The thing about Texas is that it’s so big—as big as a few European countries lumped together—that there’s no single thing called “Texas style.” The culture and architecture of cowboy west Texas differ dramatically from the Southern-flavored style of east Texas.
So you’ve got some flexibility when striving to incorporate the Lone Star State into your remodeling project. A proud Texan from any part of the state probably would say, though, that a Texas-style home is one that is relaxed, welcoming, and warm.
If you like the frontier feel, take a look at this new Austin-area home that the architect based on historic Fort Davis in west Texas. This view of the back of the house shows the home’s two wings, which were purposely made to look as if they were built at different times.
The section made of salvaged brick is the main part of the home and holds the kitchen, living room, and master bedroom. The wing at left, made of wood, is connected by a breezeway and houses the guest rooms. The architect said he was aiming for “a sentimental view of Texas.” The house sits on an 8-acre lot. Homes that evoke the ranch houses of Texas typically cover a lot of land and have patios and wide porches, gardens, and lots of outdoor entertaining areas.

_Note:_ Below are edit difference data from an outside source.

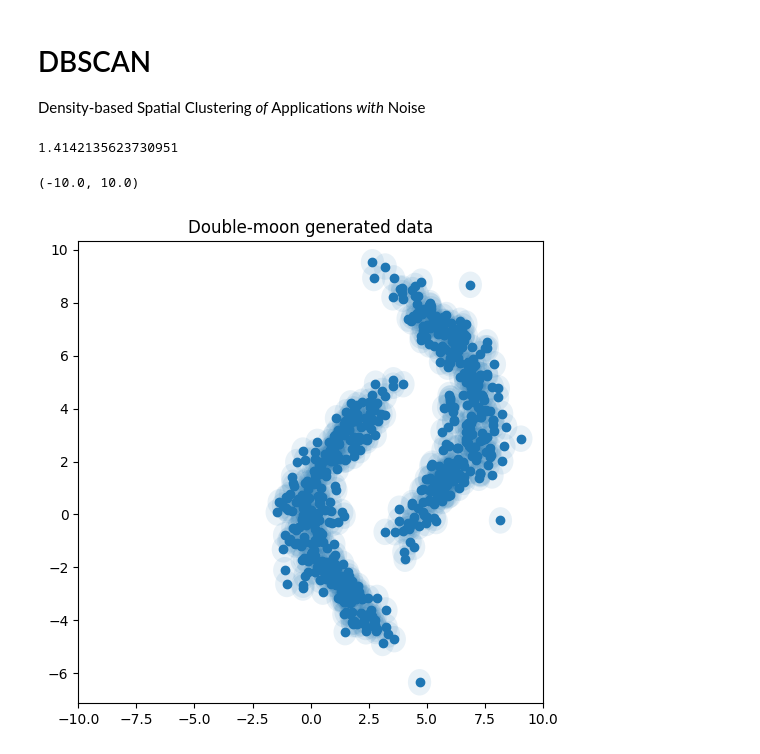
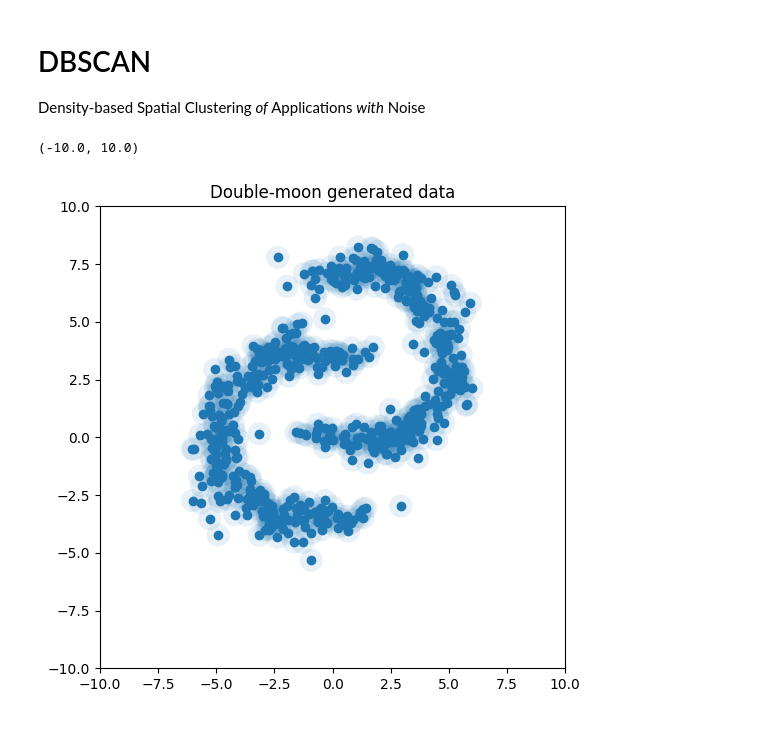
Before and after one commit to szmidapatrik/machine-learning, a Jupyter notebook: dbscan.ipynb, the cells around one changed output. Saved outputs shown, nothing was run; the diff lists cells and outputs as text; code cells hidden in the pictures.

Commit message:
dbscan updates

```diff
--- a/dbscan.ipynb
+++ b/dbscan.ipynb
@@ -18,23 +18,30 @@ class DBSCAN:
 
 
 
-    # Generate moon-shaped data
+    # Generate moon-shaped data using normal distribution smpling
     def generate_moon(self, centerX, centerY, face, N):
         dir = self.set_moon_direction(face)
 
-        lower_μ = [centerX + (dir * 1.5), centerY + (-3)]
+        lowest_μ = [centerX + (dir * 4), centerY + (-3.5)]
+        lower_μ = [centerX + (dir * 1.75), centerY + (-3)]
         center_μ = [centerX, centerY]
-        upper_μ = [centerX + (dir * 1.5), centerY + 3]
+        upper_μ = [centerX + (dir * 1.75), centerY + 3]
+        uppest_μ = [centerX + (dir * 4), centerY + 3.5]
 
+        lowest_cov = [[2, 0], [0, 0.1]]
         lower_cov = [[1, dir * (-0.85)], [dir * (-0.85), 1]]
         center_cov = [[0.3, 0], [0, 2]]
         upper_cov = [[1, (dir * 0.85)], [dir * (0.85), 1]]
+        uppest_cov = [[2, 0], [0, 0.1]]
 
         return np.concatenate([
-            np.random.multivariate_normal(lower_μ, lower_cov, int(round(N/3,0))),
-            np.random.multivariate_normal(center_μ, center_cov, int(round(N/3,0))),
-            np.random.multivariate_normal(upper_μ, upper_cov, int(round(N/3,0))),
+            np.random.multivariate_normal(lowest_μ, lowest_cov, int(round(N/5,0))),
+            np.random.multivariate_normal(lower_μ, lower_cov, int(round(N/5,0))),
+            np.random.multivariate_normal(center_μ, center_cov, int(round(N/5,0))),
+            np.random.multivariate_normal(upper_μ, upper_cov, int(round(N/5,0))),
+            np.random.multivariate_normal(uppest_μ, uppest_cov, int(round(N/5,0))),
         ])
+
 
     # Moon direction setter
     def set_moon_direction(self, face):
@@ -50,21 +57,25 @@ class DBSCAN:
     # Calculate Euclidian distance between two points
     def euclidian(self, p, q):
         return np.sqrt(np.power(q[0]-p[0],2) + np.power(q[1]-p[1],2))
+
+    # Find nearest neighbor of a point
+    def nearest_neighbor(self, data):
+        distances = np.sqrt(data[:,np.newaxis,:] - data[np.newaxis,:,:])**2
+        print(distances)
 # %%
 dbscan = DBSCAN(min_sample = 0.5)
-right_moon = dbscan.generate_moon(0,0,'right',300)
-left_moon = dbscan.generate_moon(7,4,'left',300)
+right_moon = dbscan.generate_moon(-5,0,'right',300)
+left_moon = dbscan.generate_moon(5,3.5,'left',300)
 data = np.concatenate([right_moon, left_moon])
 
 
 fig, ax = plt.subplots(figsize=(6,6))
 ax.set_title('Double-moon generated data')
 ax.scatter(data[:,0], data[:,1])
 for item in data:
     ax.add_artist(plt.Circle((item[0], item[1]), dbscan.min_sample, alpha=0.1))
 ax.set_xlim(-10,10)
-ax.set_xlim(-10,10)
+ax.set_ylim(-10,10)
 # %% [output]
-1.4142135623730951
+(-10.0, 10.0)
-(-10.0, 10.0)
-[figure, old version]
+[figure, new version]
```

This 1857 Greek Revival-style home was the mansion on a 2,000-acre cotton plantation in central Texas. A descendant of the original owners bought the house and embarked on a top-to-bottom restoration that included the construction of a compatible addition.
The renovation and addition were designed to accommodate a modern lifestyle, but the owners also paid close attention to reproducing the historic furnishings of the existing rooms, using appropriate finishes, refurbished light and plumbing fixtures, antique furniture, custom cabinets and millwork, and reproduction carpets and drapes.
Another home style that harks back to the early days of Texas and the Southwest is Spanish Colonial. Originally, these homes had flat roofs and were built with heavy timbers, and the walls were adobe or stone, covered with stucco. The room in this home in New Mexico evokes that early style, with its adobe-look fireplace and timbered ceiling.
Finally, inevitably, we come to the stereotypical Lone Star State décor: distressed brown leather furniture with nail heads, barn wood, real cowhide throws and rugs, rusted metal, longhorn skulls, rope frames, the Lone Star motif and Texas flag, outlines of the state of Texas, armadillos, barbed-wire lamps, rodeo trophies, branding irons, Southwestern Native American blankets, large prints of cowboys, ten-gallon hats, boots, cattle, bluebonnets, and the like. The list could go on and on.